Monday, May 25, 2015

A very connected boat. Part 1

The client wanted two things. The first was satellite TV and KVH TV1 fit the bill. It's small, easy to install and supports up to eight receivers. The second goody on the list was improved WiFi access. Although the home port has adequate WiFi service they have discovered many marinas do not. Based on Ben Ellison's Panbo assessment of WiFi systems I chose the Rouge Wave Pro. It works better than my most optimistic expectations. I'll talk about this a bit later.

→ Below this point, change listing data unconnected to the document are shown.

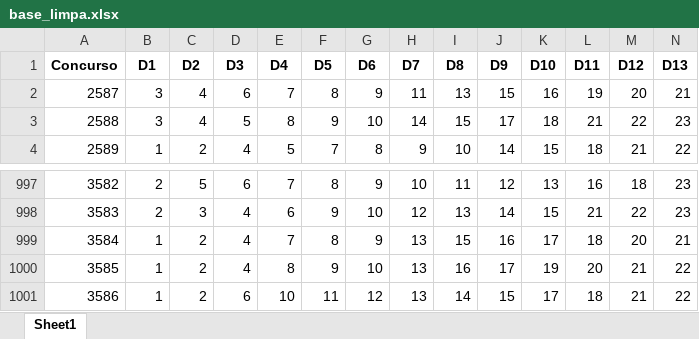
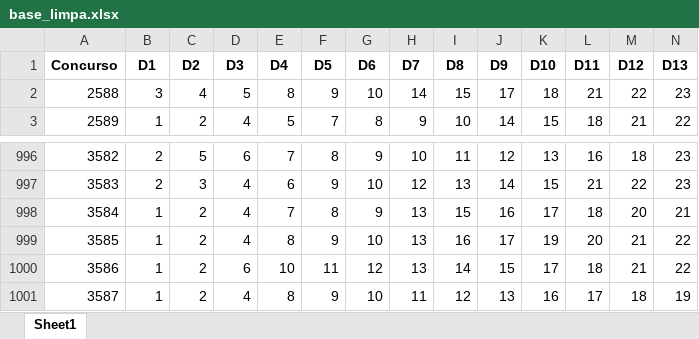
Before and after one commit to edjunhoscj/Projetos2026, an Excel workbook: base/base_limpa.xlsx, sheet Sheet1, drawn as a sheet; only a part is shown, gaps mark what is left out; values as stored, in another font and other column widths than the file's, no borders; removed rows and columns are numbered as before the commit, all else as after; rows hold the shown columns only; the diff names each change by its address in the sheet, - before the commit and + after, or states it on an @@ line.

```diff
--- a/base/base_limpa.xlsx (sheet Sheet1)
+++ b/base/base_limpa.xlsx (sheet Sheet1)
-row 2: 2587 | 3 | 4 | 6 | 7 | 8 | 9 | 11 | 13 | 15 | 16 | 19 | 20 | 21
+row 1001: 3587 | 1 | 2 | 4 | 8 | 9 | 10 | 11 | 12 | 13 | 16 | 17 | 18 | 19
```
Also changed, not shown: 17 other files.
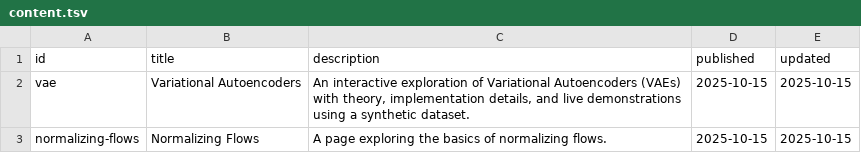
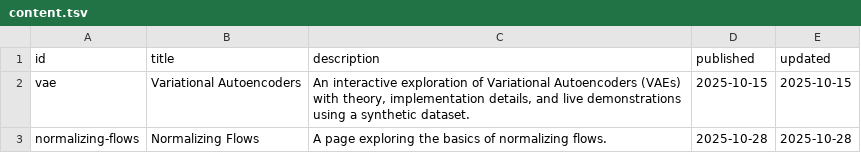
Before and after one commit to mariogemoll/mariogemoll.com, a TSV file: content/content.tsv, drawn as a sheet.

Commit message:
Set publishing date

```diff
--- a/content/content.tsv
+++ b/content/content.tsv
@@ -2,2 +2,2 @@ id	title	description	published	updated
 vae	Variational Autoencoders	An interactive exploration of Variational Autoencoders (VAEs) with theory, implementation details, and live demonstrations using a synthetic dataset.	2025-10-15	2025-10-15
-normalizing-flows	Normalizing Flows	A page exploring the basics of normalizing flows.	2025-10-15	2025-10-15
+normalizing-flows	Normalizing Flows	A page exploring the basics of normalizing flows.	2025-10-28	2025-10-28
```
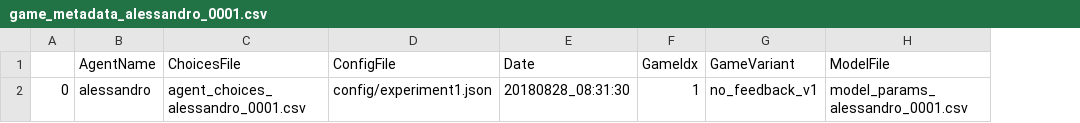
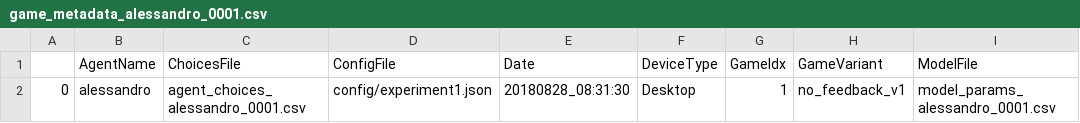
Before and after one commit to pfeffer90/unbias, a CSV file: experiments/game_metadata_alessandro_0001.csv, drawn as a sheet; the diff names each change by its address in the sheet, - before the commit and + after, or states it on an @@ line.

Commit message:
Edited metadata files of earlier experiments to include device info

```diff
--- a/experiments/game_metadata_alessandro_0001.csv
+++ b/experiments/game_metadata_alessandro_0001.csv
+column F (DeviceType), row 2: Desktop
```
Also changed, not shown: experiments/game_metadata_paulpfeiffer_0001.csv, experiments/game_metadata_paulpfeiffer_0002.csv, 5 other files.
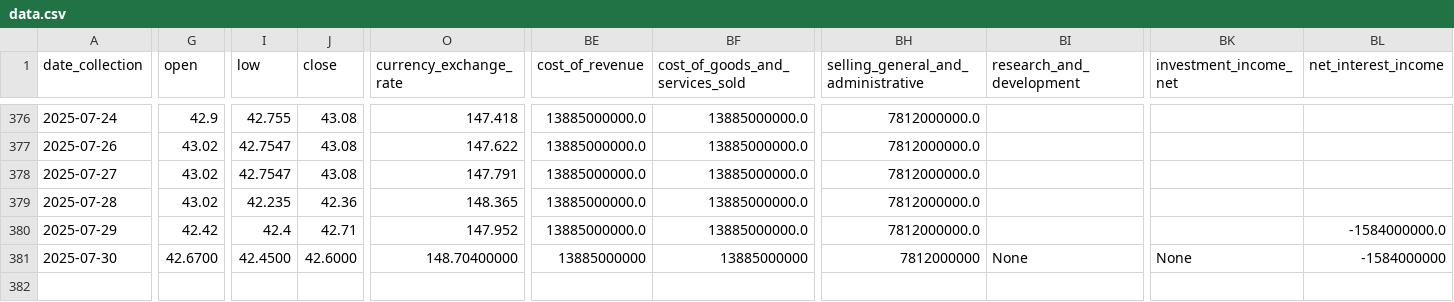
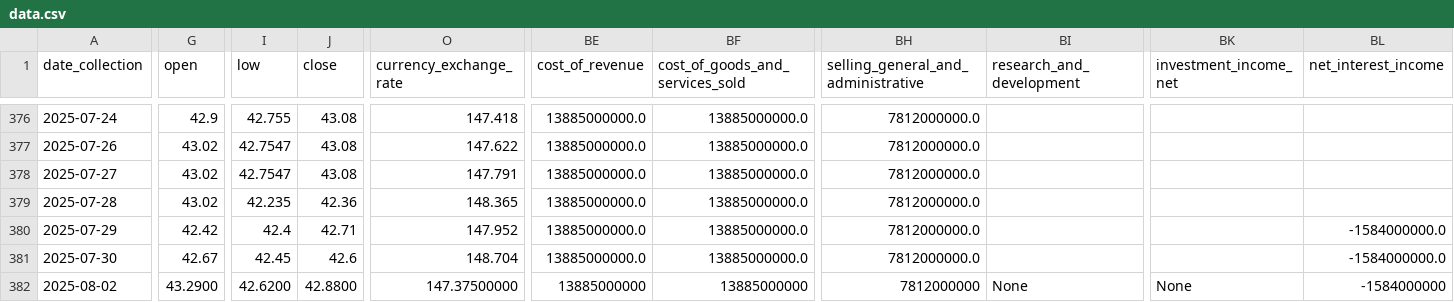
Before and after one commit to CastIehard/Stock-Prediction-AI, a CSV file: Stocks/Verizon/data.csv, drawn as a sheet; only a part is shown, gaps mark what is left out; rows hold the shown columns only; the diff covers the shown part only; the diff names each change by its address in the sheet, - before the commit and + after, or states it on an @@ line.

Commit message:
Daily Collection

```diff
--- a/Stocks/Verizon/data.csv
+++ b/Stocks/Verizon/data.csv
-G381 (open): 42.6700
+G381 (open): 42.67
-I381 (low): 42.4500
+I381 (low): 42.45
-J381 (close): 42.6000
+J381 (close): 42.6
-O381 (currency_exchange_rate): 148.70400000
+O381 (currency_exchange_rate): 148.704
-BE381 (cost_of_revenue): 13885000000
+BE381 (cost_of_revenue): 13885000000.0
-BF381 (cost_of_goods_and_services_sold): 13885000000
+BF381 (cost_of_goods_and_services_sold): 13885000000.0
-BH381: 7812000000
+BH381: 7812000000.0
-BI381 (research_and_development): None
+BI381 (research_and_development): (empty)
-BK381 (investment_income_net): None
+BK381 (investment_income_net): (empty)
-BL381 (net_interest_income): -1584000000
+BL381 (net_interest_income): -1584000000.0
+row 382: 2025-08-02 | 43.2900 | 42.6200 | 42.8800 | 147.37500000 | 13885000000 | 13885000000 | 7812000000 | None | None | -1584000000
```
Also changed, not shown: 43 edited cells elsewhere in this file, Stocks/Adobe/data.csv.
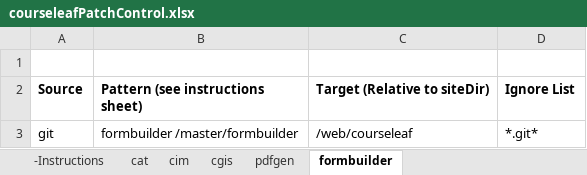
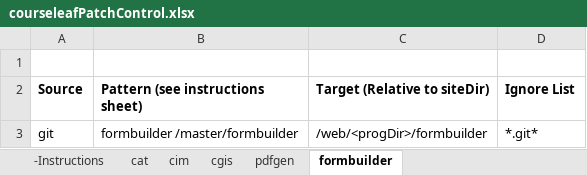
Before and after one commit to scudiero/tools, an Excel workbook: workbooks/courseleafPatchControl.xlsx, sheet formbuilder, drawn as a sheet; values as stored, in another font and other column widths than the file's, no borders; the diff names each change by its address in the sheet, - before the commit and + after, or states it on an @@ line.

Commit message:
update git directives to include the target directory

```diff
--- a/workbooks/courseleafPatchControl.xlsx (sheet formbuilder)
+++ b/workbooks/courseleafPatchControl.xlsx (sheet formbuilder)
-C3 (Target (Relative to siteDir)): /web/courseleaf
+C3 (Target (Relative to siteDir)): /web/<progDir>/formbuilder
```
Also changed, not shown: sheet cat, sheet pdfgen, sheet cim.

Then it became a case of in for a penny, in for a pound. The original flat panel plasma TV was okay, but just that. Measurements are taken, and it's new TV shopping time. The end result was a Samsung 5500 32" Smart TV with WiFi. Smart is an understatement. Built in browser with some clever techniques that let you use the remote for URL and search entries. Easy short cuts to Netflicks, YouTube and the ilk. It's very thin, and looks sharp in its new home.

So now we have a big chunk of the pieces in already in place to create a truly connected boat. I've added a Raspberry Pi 2 Model B to act as an interim Signal K server and it's now connected it to the Netgear router. The two yellow boxes will turn blue in time. I have the Arduino and will install it downstream. It will be used to test some Internet Of Things control applications and the system can be used to test prototype gateways when they become available. This is one of two local systems being installed. But this is all for part two. 

A very connected boat Part 2

This is what a Signal K system will typically look like on your boat. The boxes may well be different but the concept will not. This will be a beta site and I'm playing with ways to install the gear, make it unobtrusive, easy to access, and I'm documenting any issues along the way.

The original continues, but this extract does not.